This is a grant for a three-year project studying Receptor tyrosine (RTK’s) which are proteins that are expressed on the surface of cells and are known to play an important role in cellular differentiation and tumor growth. ROR2 is a RTK which is expressed at high levels in a significant subset of desmoid tumors. It is a receptor for the Wnt family of proteins, proteins that are known to play a role in a pathway in the development of desmoid tumors. They will generate a novel monoclonal antibody against the extracellular part of ROR2 and study its effect on desmoid tumor cell growth in vitro.
This is a three year grant studying the role of hydroxyurea in the treatment of primary and recurrent Desmoid Tumors in adults and children. Hydroxyurea is a generally well tolerated anti-neoplastic agent used in the treatment of myeloproliferative disease, CML and small group of carcinomas. This study builds on the favorable efficacy:toxicity experience in an earlier study in children in which preliminary results showed partial response or stable disease in 79% of patients. This is a non-randomized trial.
This is the third year of a three-year study. These investigators will be studying three molecular factors believed to be important in desmoid tumors: beta catenin, TCF-3 (a transcription factor) and ER-beta (an estrogen receptor). They are using a three-pronged approach. Aim 1 is the establishment of multiple desmoid tumor cell lines. Aim 2 is the examination of the role of beta catenin, TCF-3 and ERbeta interactions in desmoid proliferation using the cell lines developed in Aim 1. Aim 3 is the identification of desmoid tumor related molecular markers using oligoarrays and tissue microarrays.
This is the third year of a three-year study. A small portion of stem cells in a given tissue give rise to all of the cells that make up that tissue. These cells help regenerate and maintain the tissue over its lifespan.
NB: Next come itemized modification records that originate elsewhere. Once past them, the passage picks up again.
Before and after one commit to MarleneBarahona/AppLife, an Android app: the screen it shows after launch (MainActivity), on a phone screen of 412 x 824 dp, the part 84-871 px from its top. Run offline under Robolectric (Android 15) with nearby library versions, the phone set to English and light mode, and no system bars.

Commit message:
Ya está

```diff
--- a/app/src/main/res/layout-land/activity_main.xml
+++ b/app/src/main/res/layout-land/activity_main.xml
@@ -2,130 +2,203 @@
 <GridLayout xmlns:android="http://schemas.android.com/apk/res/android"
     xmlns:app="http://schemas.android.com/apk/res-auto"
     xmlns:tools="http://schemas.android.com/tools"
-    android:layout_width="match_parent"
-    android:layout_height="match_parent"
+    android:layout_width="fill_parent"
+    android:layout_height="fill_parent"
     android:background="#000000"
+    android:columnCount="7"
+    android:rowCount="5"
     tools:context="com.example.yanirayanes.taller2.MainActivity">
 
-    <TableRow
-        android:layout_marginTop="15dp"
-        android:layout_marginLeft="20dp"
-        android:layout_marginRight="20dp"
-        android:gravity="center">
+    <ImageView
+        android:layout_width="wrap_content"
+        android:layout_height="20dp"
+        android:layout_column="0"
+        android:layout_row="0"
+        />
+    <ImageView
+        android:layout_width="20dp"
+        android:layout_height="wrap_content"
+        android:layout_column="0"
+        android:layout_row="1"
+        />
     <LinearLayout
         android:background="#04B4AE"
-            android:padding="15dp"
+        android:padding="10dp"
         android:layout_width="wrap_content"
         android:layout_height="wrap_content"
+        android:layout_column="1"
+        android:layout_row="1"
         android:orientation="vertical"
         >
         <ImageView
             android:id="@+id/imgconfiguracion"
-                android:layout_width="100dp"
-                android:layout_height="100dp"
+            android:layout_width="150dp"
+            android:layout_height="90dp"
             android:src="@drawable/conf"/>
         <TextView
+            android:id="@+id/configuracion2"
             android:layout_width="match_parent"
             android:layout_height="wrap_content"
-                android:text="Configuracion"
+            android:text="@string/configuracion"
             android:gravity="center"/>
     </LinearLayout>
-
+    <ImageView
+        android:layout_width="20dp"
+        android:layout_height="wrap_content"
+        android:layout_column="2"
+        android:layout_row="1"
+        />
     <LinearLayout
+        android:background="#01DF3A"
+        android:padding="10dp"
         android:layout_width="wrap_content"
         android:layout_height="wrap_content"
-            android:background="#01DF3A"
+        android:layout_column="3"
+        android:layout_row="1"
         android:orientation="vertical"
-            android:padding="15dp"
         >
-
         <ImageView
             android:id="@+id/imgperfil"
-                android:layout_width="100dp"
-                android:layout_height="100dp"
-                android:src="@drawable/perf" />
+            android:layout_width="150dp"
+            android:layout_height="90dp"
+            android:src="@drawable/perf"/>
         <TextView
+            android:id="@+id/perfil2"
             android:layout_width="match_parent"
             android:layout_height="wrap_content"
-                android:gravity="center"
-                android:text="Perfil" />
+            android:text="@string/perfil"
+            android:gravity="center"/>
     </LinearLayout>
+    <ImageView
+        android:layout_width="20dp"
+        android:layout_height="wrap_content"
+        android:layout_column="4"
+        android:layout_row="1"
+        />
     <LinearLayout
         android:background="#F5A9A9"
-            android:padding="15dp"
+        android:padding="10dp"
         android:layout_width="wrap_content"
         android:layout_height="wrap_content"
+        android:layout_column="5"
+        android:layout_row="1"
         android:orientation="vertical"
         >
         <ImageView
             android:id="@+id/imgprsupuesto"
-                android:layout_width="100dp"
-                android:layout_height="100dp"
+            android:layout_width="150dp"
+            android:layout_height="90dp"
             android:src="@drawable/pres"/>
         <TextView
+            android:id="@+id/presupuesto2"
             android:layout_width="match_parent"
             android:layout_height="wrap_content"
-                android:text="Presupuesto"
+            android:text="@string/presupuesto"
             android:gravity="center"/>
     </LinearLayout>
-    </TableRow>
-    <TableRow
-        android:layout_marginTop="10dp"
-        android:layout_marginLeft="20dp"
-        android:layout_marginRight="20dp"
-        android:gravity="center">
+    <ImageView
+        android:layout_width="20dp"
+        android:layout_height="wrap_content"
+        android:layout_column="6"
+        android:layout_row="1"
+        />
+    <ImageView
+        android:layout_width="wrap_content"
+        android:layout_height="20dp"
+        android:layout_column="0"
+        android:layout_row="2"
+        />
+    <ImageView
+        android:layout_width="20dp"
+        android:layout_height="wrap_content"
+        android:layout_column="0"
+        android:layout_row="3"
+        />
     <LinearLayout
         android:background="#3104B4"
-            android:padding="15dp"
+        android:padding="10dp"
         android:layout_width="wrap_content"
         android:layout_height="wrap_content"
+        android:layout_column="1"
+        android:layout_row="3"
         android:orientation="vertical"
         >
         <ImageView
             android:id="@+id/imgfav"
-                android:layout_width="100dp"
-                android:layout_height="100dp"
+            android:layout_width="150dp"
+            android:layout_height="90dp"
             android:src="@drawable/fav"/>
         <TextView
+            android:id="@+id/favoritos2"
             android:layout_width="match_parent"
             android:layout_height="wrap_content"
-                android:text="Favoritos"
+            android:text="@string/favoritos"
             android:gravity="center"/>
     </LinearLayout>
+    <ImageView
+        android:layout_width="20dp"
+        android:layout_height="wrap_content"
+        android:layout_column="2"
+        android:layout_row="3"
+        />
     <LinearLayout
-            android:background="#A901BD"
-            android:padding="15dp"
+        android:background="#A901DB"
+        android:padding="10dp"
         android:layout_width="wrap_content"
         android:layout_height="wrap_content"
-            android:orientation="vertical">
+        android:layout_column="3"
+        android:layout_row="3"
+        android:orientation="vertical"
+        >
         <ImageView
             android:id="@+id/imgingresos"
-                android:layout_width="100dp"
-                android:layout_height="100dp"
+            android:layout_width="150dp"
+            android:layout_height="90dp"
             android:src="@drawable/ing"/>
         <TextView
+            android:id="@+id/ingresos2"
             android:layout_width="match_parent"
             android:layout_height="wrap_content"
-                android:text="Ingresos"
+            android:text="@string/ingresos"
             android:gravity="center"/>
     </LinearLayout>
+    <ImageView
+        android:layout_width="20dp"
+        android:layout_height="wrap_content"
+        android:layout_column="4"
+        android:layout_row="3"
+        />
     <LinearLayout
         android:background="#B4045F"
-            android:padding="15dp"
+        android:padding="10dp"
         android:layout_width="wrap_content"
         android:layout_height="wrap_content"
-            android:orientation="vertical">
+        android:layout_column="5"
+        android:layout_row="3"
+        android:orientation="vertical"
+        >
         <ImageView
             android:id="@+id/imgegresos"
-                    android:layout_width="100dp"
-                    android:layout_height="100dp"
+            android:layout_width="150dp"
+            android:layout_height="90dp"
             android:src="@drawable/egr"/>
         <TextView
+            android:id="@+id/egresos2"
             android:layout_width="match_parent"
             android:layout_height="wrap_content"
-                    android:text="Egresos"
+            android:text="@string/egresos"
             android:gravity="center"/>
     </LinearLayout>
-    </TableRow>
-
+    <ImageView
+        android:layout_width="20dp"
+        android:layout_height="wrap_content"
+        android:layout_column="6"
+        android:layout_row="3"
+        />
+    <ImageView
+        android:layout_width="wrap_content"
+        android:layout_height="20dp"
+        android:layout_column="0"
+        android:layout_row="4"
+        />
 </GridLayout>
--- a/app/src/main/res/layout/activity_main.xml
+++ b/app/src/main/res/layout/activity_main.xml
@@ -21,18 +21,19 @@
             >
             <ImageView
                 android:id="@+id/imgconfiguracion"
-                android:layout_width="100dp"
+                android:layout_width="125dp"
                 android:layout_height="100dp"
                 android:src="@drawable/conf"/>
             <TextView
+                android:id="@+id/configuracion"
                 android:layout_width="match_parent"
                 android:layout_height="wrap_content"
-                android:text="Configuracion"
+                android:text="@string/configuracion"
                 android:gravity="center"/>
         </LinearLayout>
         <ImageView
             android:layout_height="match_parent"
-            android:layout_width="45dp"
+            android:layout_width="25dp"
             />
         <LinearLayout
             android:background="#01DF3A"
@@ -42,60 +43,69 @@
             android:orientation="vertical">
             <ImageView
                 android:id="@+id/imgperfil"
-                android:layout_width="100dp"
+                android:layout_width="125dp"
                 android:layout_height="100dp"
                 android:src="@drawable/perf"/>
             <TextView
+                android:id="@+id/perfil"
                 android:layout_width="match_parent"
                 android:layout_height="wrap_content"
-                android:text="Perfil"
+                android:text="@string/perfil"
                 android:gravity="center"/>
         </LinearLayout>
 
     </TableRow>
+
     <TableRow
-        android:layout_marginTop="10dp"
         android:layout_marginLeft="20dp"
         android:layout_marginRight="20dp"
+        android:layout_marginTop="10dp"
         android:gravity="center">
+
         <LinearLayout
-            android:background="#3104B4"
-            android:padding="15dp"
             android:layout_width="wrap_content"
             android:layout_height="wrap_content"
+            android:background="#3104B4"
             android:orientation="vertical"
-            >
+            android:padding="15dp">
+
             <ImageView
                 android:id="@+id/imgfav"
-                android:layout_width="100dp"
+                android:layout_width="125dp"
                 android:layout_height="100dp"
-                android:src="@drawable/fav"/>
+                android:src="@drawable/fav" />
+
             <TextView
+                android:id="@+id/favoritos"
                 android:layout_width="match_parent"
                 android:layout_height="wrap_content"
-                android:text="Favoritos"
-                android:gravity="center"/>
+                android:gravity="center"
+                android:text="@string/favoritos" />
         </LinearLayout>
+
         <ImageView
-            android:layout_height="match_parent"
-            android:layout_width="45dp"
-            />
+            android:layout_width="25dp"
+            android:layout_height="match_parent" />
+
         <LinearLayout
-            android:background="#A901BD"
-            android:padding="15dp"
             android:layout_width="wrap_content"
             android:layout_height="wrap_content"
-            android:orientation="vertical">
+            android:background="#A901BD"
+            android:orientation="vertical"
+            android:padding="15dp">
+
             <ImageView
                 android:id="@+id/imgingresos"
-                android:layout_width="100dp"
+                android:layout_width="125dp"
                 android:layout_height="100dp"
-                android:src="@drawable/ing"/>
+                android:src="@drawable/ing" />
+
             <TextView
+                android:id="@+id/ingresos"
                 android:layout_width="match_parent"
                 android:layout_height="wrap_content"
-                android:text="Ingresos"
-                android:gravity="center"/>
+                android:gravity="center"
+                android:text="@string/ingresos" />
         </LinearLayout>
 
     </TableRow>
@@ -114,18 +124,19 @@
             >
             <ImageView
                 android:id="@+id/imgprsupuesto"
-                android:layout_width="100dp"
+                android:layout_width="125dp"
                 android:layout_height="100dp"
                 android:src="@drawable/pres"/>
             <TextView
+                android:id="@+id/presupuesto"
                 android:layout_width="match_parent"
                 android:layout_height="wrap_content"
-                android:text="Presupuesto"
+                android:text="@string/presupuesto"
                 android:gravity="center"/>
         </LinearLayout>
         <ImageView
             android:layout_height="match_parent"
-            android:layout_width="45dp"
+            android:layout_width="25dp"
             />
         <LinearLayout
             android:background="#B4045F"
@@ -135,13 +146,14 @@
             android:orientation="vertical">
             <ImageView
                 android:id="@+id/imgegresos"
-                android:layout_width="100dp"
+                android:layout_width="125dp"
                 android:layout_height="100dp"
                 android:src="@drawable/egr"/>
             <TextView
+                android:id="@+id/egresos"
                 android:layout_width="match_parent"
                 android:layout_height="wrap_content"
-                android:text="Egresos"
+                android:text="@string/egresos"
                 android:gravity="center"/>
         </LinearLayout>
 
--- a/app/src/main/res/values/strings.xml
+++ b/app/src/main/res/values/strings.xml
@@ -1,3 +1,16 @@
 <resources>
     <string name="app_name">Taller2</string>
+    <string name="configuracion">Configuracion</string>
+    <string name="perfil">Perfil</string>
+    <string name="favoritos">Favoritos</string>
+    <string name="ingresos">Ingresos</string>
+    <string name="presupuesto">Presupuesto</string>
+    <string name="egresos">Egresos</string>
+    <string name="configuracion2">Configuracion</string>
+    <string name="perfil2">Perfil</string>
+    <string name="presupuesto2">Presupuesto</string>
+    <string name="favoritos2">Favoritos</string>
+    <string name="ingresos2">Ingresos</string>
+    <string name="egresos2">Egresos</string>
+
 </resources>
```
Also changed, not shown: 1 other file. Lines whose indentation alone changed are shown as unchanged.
These stem cells have been identified in a variety of tumor types and are called tumor initiating cells (TIC). These investigators will be testing the hypothesis that desmoid tumors contain a subpopulation of TIC and that desmoid tumors are derived from mesenchymal stem cells (MSC) that have a mutation leading to elevated levels of beta catenin, a protein thought to be instrumental in the development of familial adenomatous polyposis along with a mutation in the APC gene. In familial cases, desmoid tumors are associated with an APC mutation. Preliminary data suggest that desmoid tumors may be derived from MSC’s in which beta catenin signaling is misregulated. Dr. Alman and his team currently have 22 desmoid tumor cell lines with which to work. They will be (1) attempting to identify cell lines of TICs in desmoid tumors using established surface markers, and (2) using mice to determine if the tumors arise from misregulated MSC’s. Their goal is to ultimately develop a novel strategy of targeting desmoid tumor initiating cells.